If you’re overweight or carrying excess bodyfat around your mid-section, then weight loss should be your top priority. Weight loss and better blood sugar control go hand in hand, and both improve blood pressure.(2,3,4)

A great place to start is breakfast. Unfortunately, breakfast is a meal where processed food consumption – cereals, muffins, pastries, etc. – is commonplace. Try reducing your intake of starchy carbohydrates – like breads, cereals, muffins, etc. – and replace them with more protein, healthy fats and high-fiber fruits. 

For example, 2-3 eggs with half an avocado and a cup of raspberries is a great way to start the day and keep your blood sugar levels under control.

#2 More Movement

If you want to keep your arteries strong and supple, keeping your movement levels up is fundamental. Traditionally, aerobic exercise is thought to be best for blood pressure, however new research shows resistance training is also highly effective. 

If you’re unfit (or deconditioned in ‘trainer-speak’), then start by adding a 20-30-minute fast walk or light jog to your regime. Build up to 3-5 sessions per week.

It will not only improve your blood pressure, it will also help to relax your nervous system and therefore improve your ability to cope with stress.(5)

The more you can incorporate this into your daily routine – first thing upon rising, at lunch with a colleague, or after work with a friend or family – the greater the likelihood you’ll stick with it in the long-term.

#3 Learn to Breathe

Meditation can be an inspiring and motivating word for some people, while for others it’s a turn off. Nevertheless, learning how to ‘breathe better’ is crucial to calming your nervous system and thereby improving your blood pressure.(6)

You might not realize it, but if you’re running between meetings and appointments all week, and not getting enough total sleep time, your sympathetic ‘fight or flight’ nervous system will be stuck in overdrive. 

While this isn’t a problem in the short-term, in the long run it leads to higher stress levels, higher blood pressure and poorer productivity.

Breathwork (or meditation) is an evidence-based strategy for improving blood pressure. Try this exercise;

  • Lie on your back, with knees bent and feet on the floor
  • Place a book over your belly
  • Inhale and expand your belly (so the book moves up toward the ceiling)
  • Exhale and draw your belly button inward (toward the floor)
  • With eyes closed, breathe in this manner for 5-10 minutes.

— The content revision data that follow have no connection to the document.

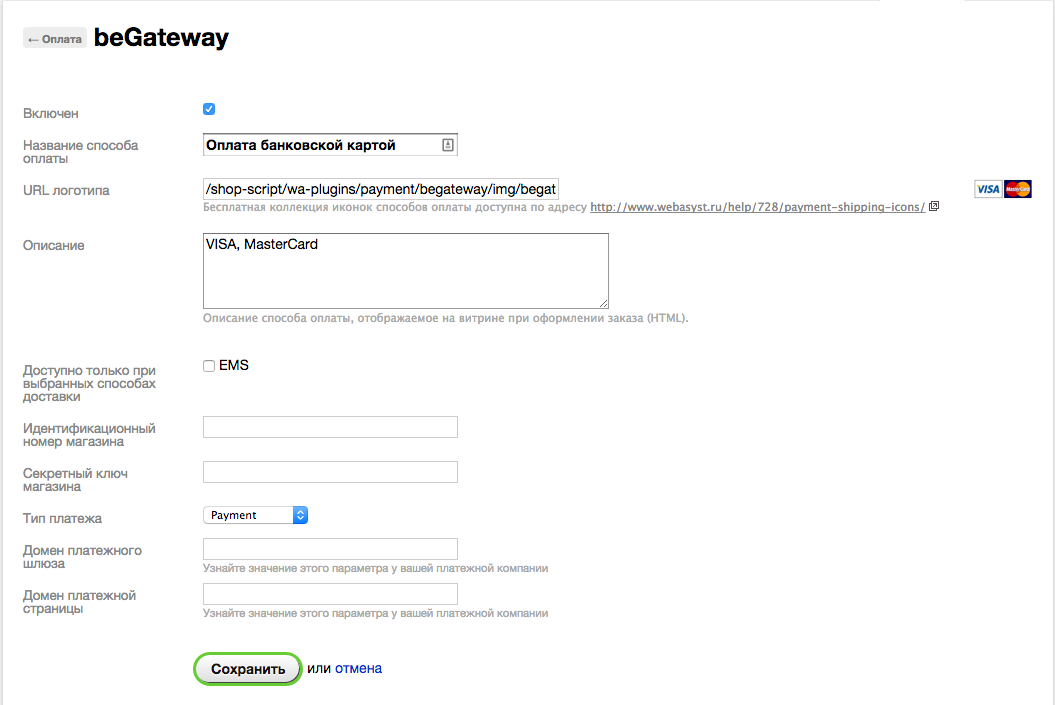
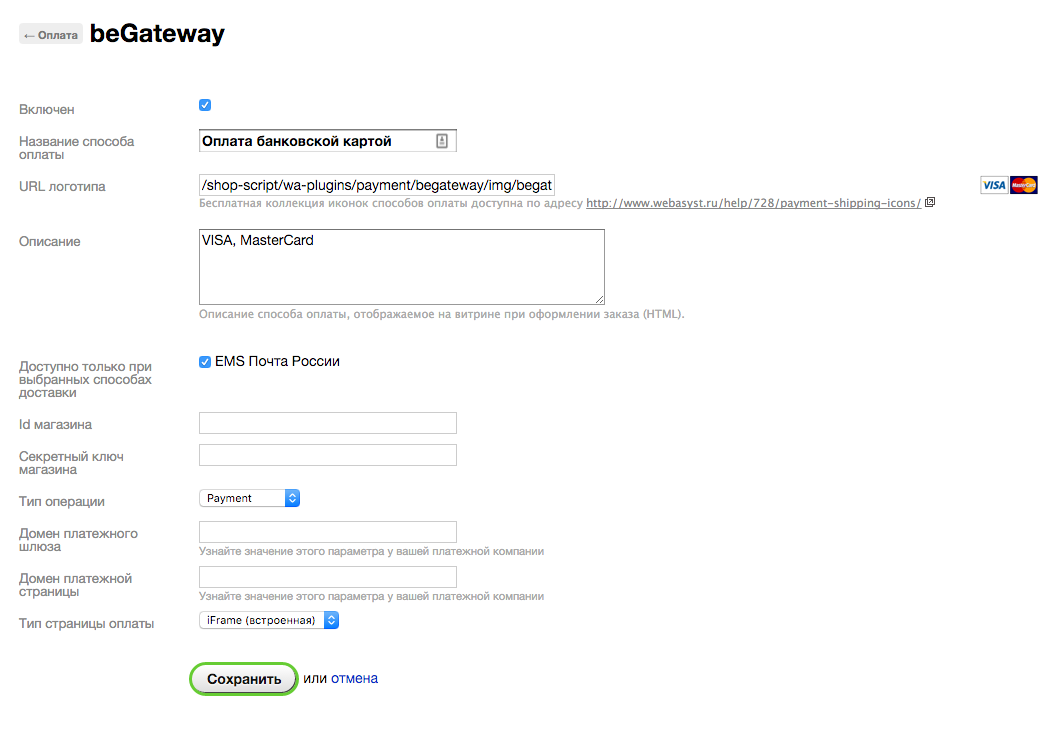
update readme

diff --git a/Readme.md b/Readme.md
@@ -24,6 +24,7 @@ At the payment module configuration:
     MasterCard__
   * Select a default transaction type: __Payment__ or __Authorization__
   * Enter in fields _Shop Id_, _Shop secret key_, _Payment gateway domain_ and _Payment page domain_ values received from your payment processor.
+  * Select payment page mode: inline iFrame or redirect to your payment processor payment page
 
 ![Module configuration](https://github.com/BeGateway/shop-script-payment-module/raw/master/doc/module-configuration.png)
 
@@ -83,6 +84,7 @@ Issue pull requests or send feature requests.
     MasterCard__
   * Выберите тип платежа: __Payment__ or __Authorization__
   * В полях _Идентификационный номер магазина_, _Секретный ключ магазина_, _Домен платежного шлюза_ и _Домен платежной страницы_ введите значения, полученные от вашей платежной компании.
+  * Выберите способ отображения страницы оплаты заказа: встроенный iFrame или перенаправление на страницу оплаты вашей платежной компании.
 
 ![Настройка способа оплаты](https://github.com/BeGateway/shop-script-payment-module/raw/master/doc/module-configuration-ru.png)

This will start to teach you how to control your nervous system via your breath.

To Sum Up

Higher blood pressure readings are an early warning sign – a little smoke – to highlight you need to support your body and increase your resiliency.

Constant connectivity is wonderful, but it can also place a heavy toll on your health.

Diet, exercise and lifestyle factors are the foundations of healthy blood pressure and keeping you uber productive at work and play.

Dr. Marc Bubbs ND, CISSN, CSCS